LIVE: Wovenhand / Emma Ruth Rundle @ The Dome, London

By Glen Bushell

Californian label, Sargent House has been responsible for a lot of things over the last few years, but mainly, for discovering and pushing some of the most innovative and talented artists. More often than not, the bands on the label will tour together, and when they come to town, you know something special is about to happen.

This particularly cold October night in London couldn’t be a more fitting backdrop for the dark mood of Wovenhand. Always defying genre standards, and with a solid back catalogue of brooding tracks, this one-off headline performance in support of their new album, ‘Star Treatment’, has all the makings of a historic show.

Before that, we are treated to Emma Ruth Rundle, making her first solo appearance in London. While known for being a part of the crushing post-rock/doom influenced band, Marriages, her latest solo album, ‘Marked For Death’ is every bit as potent and powerful. Seeing these songs come to life on stage is quite simply, magical.

Performing with just her voice and an acoustic guitar for the majority of her set, the fragility of her art stirs the soul. Each song is reconstructed, with ‘Protection’ and ‘Hand Of God’ reduced to a more vulnerable state. She silences the room to the point of being able to hear a pin drop, drawing the swelling crowd in with every syllable. Earlier tracks such as ‘Arms I know So Well’, and a beautiful rendition of ‘Run Forever’ are enchanting, before she is joined by a weeping violin to bring the house down with ‘Marked For Death’.

Wovenhand are a far more raucous prospect, hitting the stage with ‘The Hired Hand’, straight into ‘Hiss’. David Eugene Edwards is every bit the rock star, ripping through the gritty riffs that make up the backbone of Wovenhand’s dirty swagger. The songs sounds larger than life in the live arena, and the adoring throng in front of the stage lap every second of it up. From the slower ‘Obdurate Obscura’, to the mesmerising dissonance of ‘Swaying Reed’, this band knows how to command an audience.

While Wovenhand evidently want to make the most of this one-off show, the set wanes towards the latter half. With a near two-hour slot, it begins to lose its impact, and doesn’t reflect the gravitas of the situation. However, things pick back up for the encore. The monolithic, doom-laden ‘King O King’, which is played with earth-shattering ferocity, and the electricity of ‘Come Brave’ makes the last two hours feel like a countdown to the final five minutes.

Regardless of the slight dip in Wovenhand’s set, tonight was indeed as special as it threatened to be on paper.
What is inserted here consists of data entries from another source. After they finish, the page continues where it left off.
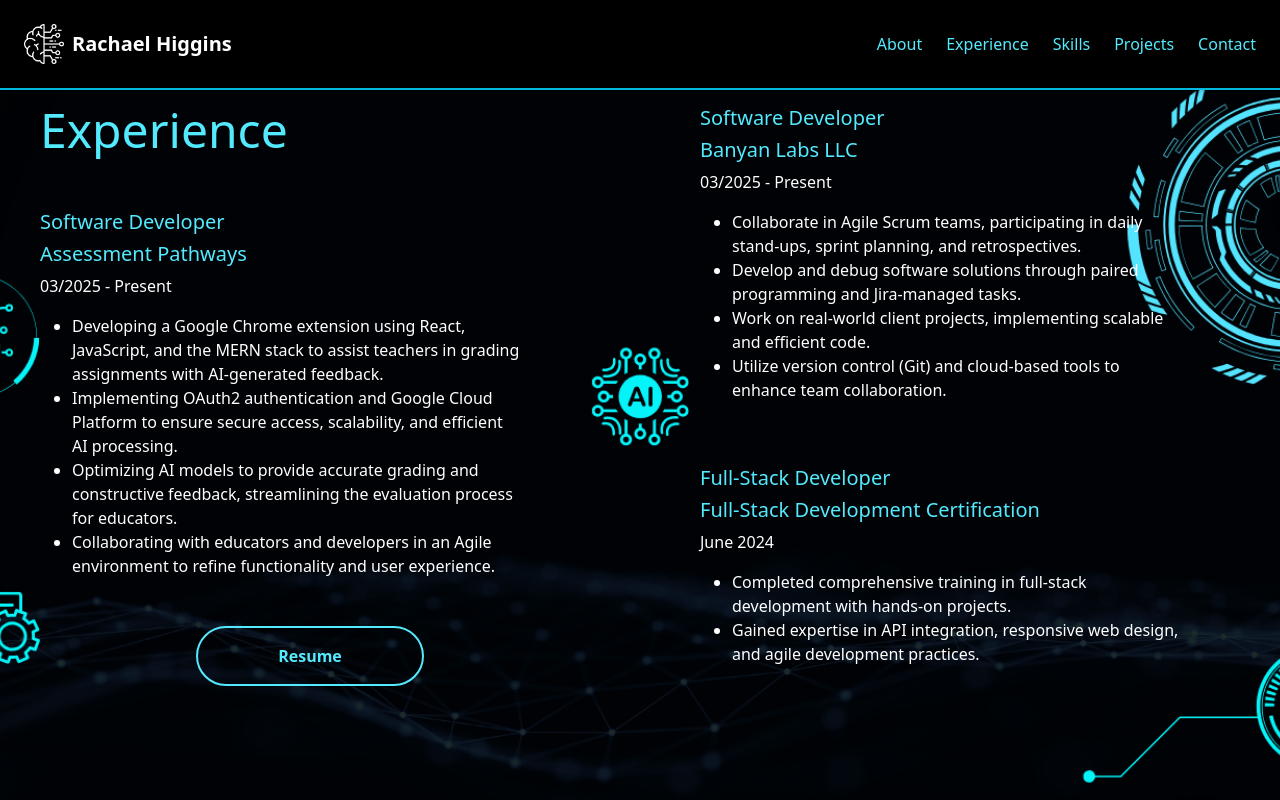
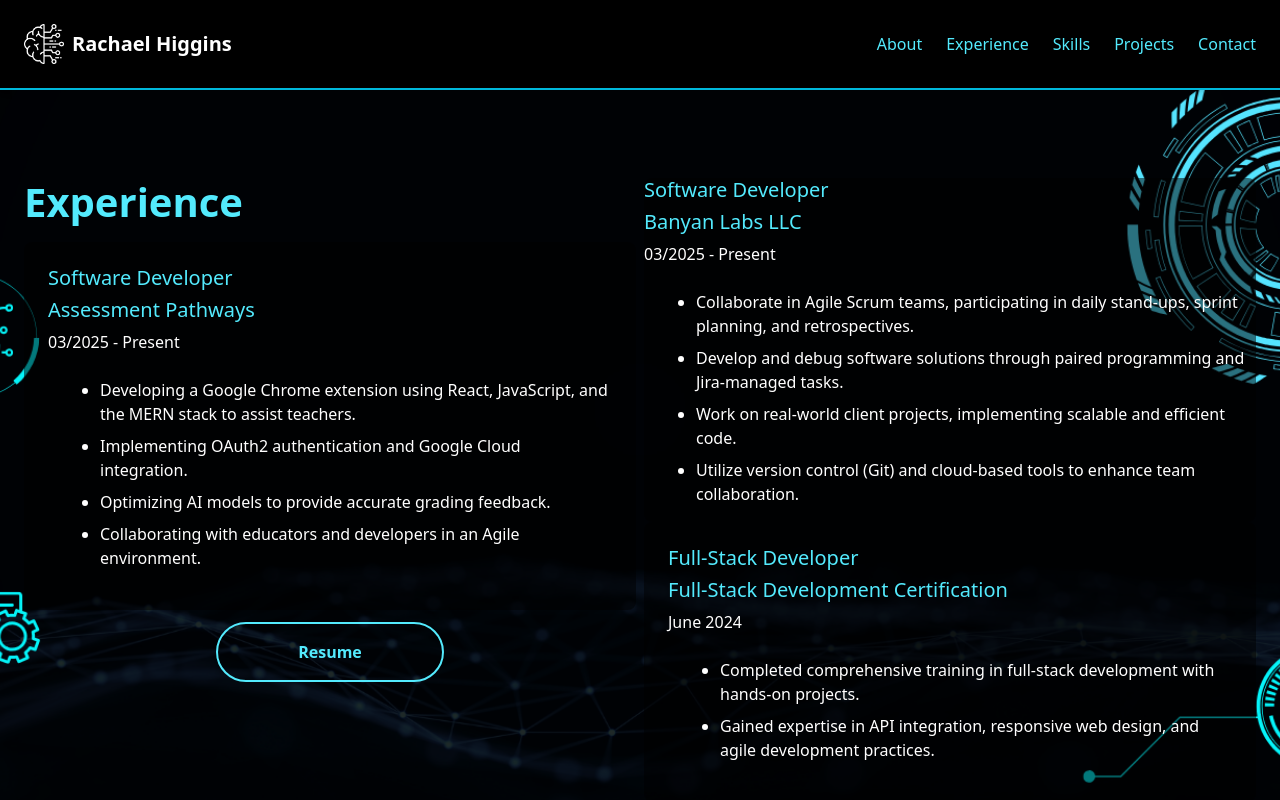
Before and after one commit to radkins22/Portfolio-Mern, a React (Vite) app in the folder client/: page /experience in a window 1280 px wide. Built offline with nearby package versions, Linux system fonts and the light colour scheme.

Commit message:
worked on responsiveness

```diff
--- a/client/src/Views/Pages/About/About.jsx
+++ b/client/src/Views/Pages/About/About.jsx
@@ -4,18 +4,16 @@
 const About = () => {
   return (
     <div
-      className="h-screen w-screen bg-cover bg-center bg-no-repeat overflow-hidden"
+      className="relative min-h-screen w-full bg-cover bg-center bg-no-repeat flex items-center justify-center px-4"
       style={{
         backgroundImage: `url(${Background})`,
-        height: "100vh",
-        width: "100vw",
       }}
     >
-      <div className="absolute top-1/8 left-1/2 transform -translate-x-[15%] text-left flex flex-col p-6">
+      <div className="bg-black bg-opacity-50 p-6 rounded-lg w-[95%] sm:w-[90%] md:w-[85%] lg:w-[80%] xl:w-[75%] max-w-5xl ml-auto text-left">
         <h1 className="!text-cyan-300 !font-bold !font-proxima-nova text-[1.5em] sm:text-[2em] md:text-[2.5em] lg:text-[3em] xl:text-[3.5em]">
           Introduction
         </h1>
-        <p className="text-white w-full h-1/4 mt-4 font-proxima-nova text-[0.875em] sm:text-[1em] md:text-[1em] lg:text-[1.25em] xl:text-[1.75em]">
+        <p className="text-white mt-4 font-proxima-nova text-[0.875em] sm:text-[1em] md:text-[1em] lg:text-[1.25em] xl:text-[1.75em]">
           From adversity to full-stack innovation, I've turned setbacks into
           source code. With a strong STEM foundation and relentless drive, I
           build real-world solutions— from scalable backends to responsive
--- a/client/src/Views/Pages/Experience/Experience.jsx
+++ b/client/src/Views/Pages/Experience/Experience.jsx
@@ -1,25 +1,23 @@
 import React from "react";
 import Background from "../../../assets/images/pg3BG.png";
-import { Card } from "react-bootstrap";
 import ResumeModal from "../../Components/ResumeModal";
 
 const Experience = () => {
   return (
     <div
-      className="w-screen h-full bg-cover bg-center bg-no-repeat overflow-y-auto flex justify-center pb-20"
+      className="w-screen min-h-screen lg:h-screen bg-cover bg-center bg-no-repeat flex justify-center items-center pb-6"
       style={{
         backgroundImage: `url(${Background})`,
       }}
     >
-      <div className="flex justify-center items-start w-full px">
-        <div className="w-full max-w-screen-xl px-4 md:px-8">
-          {/* Main Grid with larger gap on larger screens */}
-          <div className="grid grid-cols-1 md:grid-cols-2 gap-18 md:gap-20 lg:gap-22 overflow-x-auto">
-            {/* Left Section with two cards */}
-            <div className="flex flex-col space-y-4 order-last md:order-first">
-              <Card className="bg-transparent border-0 max-w-lg w-full">
-                <Card.Body className="flex flex-col justify-between">
-                  <div className="flex flex-col space-y-2">
+      <div className="flex flex-col items-center w-full max-w-screen-xl px-4 md:px-8 pt-6">
+        <div className="grid grid-cols-1 md:grid-cols-2 gap-2 w-full">
+
+          {/* Left Side */}
+          <div className="flex flex-col order-2 md:order-1">
+            {/* Banyan Labs */}
+            <div className="bg-black bg-opacity-50 rounded-lg w-full">
+              <div className="flex flex-col ">
                 <h5 className="text-xl md:text-2xl font-semibold !text-cyan-300">
                   Software Developer
                 </h5>
@@ -29,7 +27,7 @@
                 <p className="text-white text-sm md:text-base">
                   03/2025 - Present
                 </p>
-                    <ul className="text-white text-sm md:text-base list-disc">
+                <ul className="text-white text-sm md:text-base list-disc ml-5 mt-2 space-y-2">
                   <li>
                     Collaborate in Agile Scrum teams, participating in daily
                     stand-ups, sprint planning, and retrospectives.
@@ -39,8 +37,8 @@
                     programming and Jira-managed tasks.
                   </li>
                   <li>
-                        Work on real-world client projects, implementing
-                        scalable and efficient code.
+                    Work on real-world client projects, implementing scalable
+                    and efficient code.
                   </li>
                   <li>
                     Utilize version control (Git) and cloud-based tools to
@@ -48,11 +46,10 @@
                   </li>
                 </ul>
               </div>
-                </Card.Body>
-              </Card>
+            </div>
 
-              <Card className="bg-transparent border-0 max-w-lg w-full">
-                <Card.Body className="flex flex-col justify-between">
+            {/* Full-Stack Certification */}
+            <div className="bg-black bg-opacity-50 rounded-lg p-6 w-full">
               <div className="flex flex-col space-y-2">
                 <h5 className="text-xl md:text-2xl font-semibold !text-cyan-300">
                   Full-Stack Developer
@@ -61,37 +58,31 @@
                   Full-Stack Development Certification
                 </h5>
                 <p className="text-white text-sm md:text-base">June 2024</p>
-                    <ul className="text-white text-sm md:text-base list-disc">
+                <ul className="text-white text-sm md:text-base list-disc ml-5 mt-2 space-y-2">
                   <li>
-                        Completed comprehensive training in full-stack
-                        development with hands-on projects.
+                    Completed comprehensive training in full-stack development
+                    with hands-on projects.
                   </li>
                   <li>
-                        Gained expertise in API integration, responsive web
-                        design, and agile development practices.
+                    Gained expertise in API integration, responsive web design,
+                    and agile development practices.
                   </li>
                 </ul>
               </div>
-                </Card.Body>
-              </Card>
+            </div>
           </div>
 
-            {/* Right Section with two cards */}
-            <div className="flex flex-col space-y-4 order-first md:order-last">
-              {/* Right Card 1 */}
-              <Card className="bg-transparent border-0 max-w-lg w-full">
-                <Card.Body className="flex flex-col justify-between">
-                  <div className="flex flex-col space-y-2">
-                    <h5 className="!text-5xl md:text-4xl font-semibold !text-cyan-300">
+          {/* Right Side */}
+          <div className="flex flex-col space-y-3 order-1 md:order-2">
+            {/* Experience Heading */}
+            <div className="bg-transparent rounded-lg mb-2">
+              <h1 className="!text-cyan-300 !font-bold !font-proxima-nova text-[1.5em] sm:text-[2em] md:text-[2.5em] lg:text-[3em] xl:text-[3.5em]">
                 Experience
-                    </h5>
+              </h1>
             </div>
-                </Card.Body>
-              </Card>
 
-              {/* Right Card 2 */}
-              <Card className="bg-transparent border-0 max-w-lg w-full">
-                <Card.Body className="flex flex-col justify-between">
+            {/* Assessment Pathways */}
+            <div className="bg-black bg-opacity-50 rounded-lg p-6 w-full">
               <div className="flex flex-col space-y-2">
                 <h5 className="text-xl md:text-2xl font-semibold !text-cyan-300">
                   Software Developer
@@ -102,37 +93,32 @@
                 <p className="text-white text-sm md:text-base">
                   03/2025 - Present
                 </p>
-                    <ul className="text-white text-sm md:text-base list-disc">
+                <ul className="text-white text-sm md:text-base list-disc ml-5 mt-2 space-y-2">
                   <li>
                     Developing a Google Chrome extension using React,
-                        JavaScript, and the MERN stack to assist teachers in
-                        grading assignments with AI-generated feedback.
+                    JavaScript, and the MERN stack to assist teachers.
                   </li>
                   <li>
                     Implementing OAuth2 authentication and Google Cloud
-                        Platform to ensure secure access, scalability, and
-                        efficient AI processing.
+                    integration.
                   </li>
                   <li>
-                        Optimizing AI models to provide accurate grading and
-                        constructive feedback, streamlining the evaluation
-                        process for educators.
+                    Optimizing AI models to provide accurate grading feedback.
                   </li>
                   <li>
                     Collaborating with educators and developers in an Agile
-                        environment to refine functionality and user experience.
+                    environment.
                   </li>
                 </ul>
               </div>
-                </Card.Body>
-              </Card>
+            </div>
 
-              {/* ResumeModal Button */}
-              <div className="flex justify-center sm:mb-15">
+            {/* Resume Modal */}
+            <div className="flex justify-center mb-4">
               <ResumeModal />
             </div>
           </div>
-          </div>
+
         </div>
       </div>
     </div>
--- a/client/src/index.css
+++ b/client/src/index.css
@@ -2,18 +2,32 @@
 @import "tailwindcss";
 
 html, body {
-    height: 100vh;
+  height: 100%;
   margin: 0;
   padding: 0;
-    overflow: hidden;
+  overflow-x: hidden; /* Only hide horizontal scrolling */
+   /* Allow vertical scrolling */
 }
 
 @media (max-width: 768px) {
   body {
-      overflow-x: auto; /* Or 'scroll' depending on your needs */
+    overflow-x: auto; /* Allow horizontal scroll on mobile if necessary */
+    overflow-y: auto; /* Explicitly allow vertical scroll too */
   }
 }
 
 #root {
-    height: 100vh;
+  min-height: 100%;
 }
+
+@keyframes rotateIcon {
+  0% {
+    transform: rotate(0deg);
+  }
+  50% {
+    transform: rotate(180deg);
+  }
+  100% {
+    transform: rotate(360deg);
+  }
+}
```
Also changed, not shown: client/src/Views/Pages/Skills/Skill.jsx (+30 -77 lines), client/src/assets/images/pg3BG.png, client/src/assets/images/pg4BG.png. Lines whose indentation alone changed are shown as unchanged.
Two very different acts, both with a their own unique artistic flair. It showcased the endless possibilities that music can bring, and that Sargent House continues to unearth the most interesting music, deserving of the proper attention.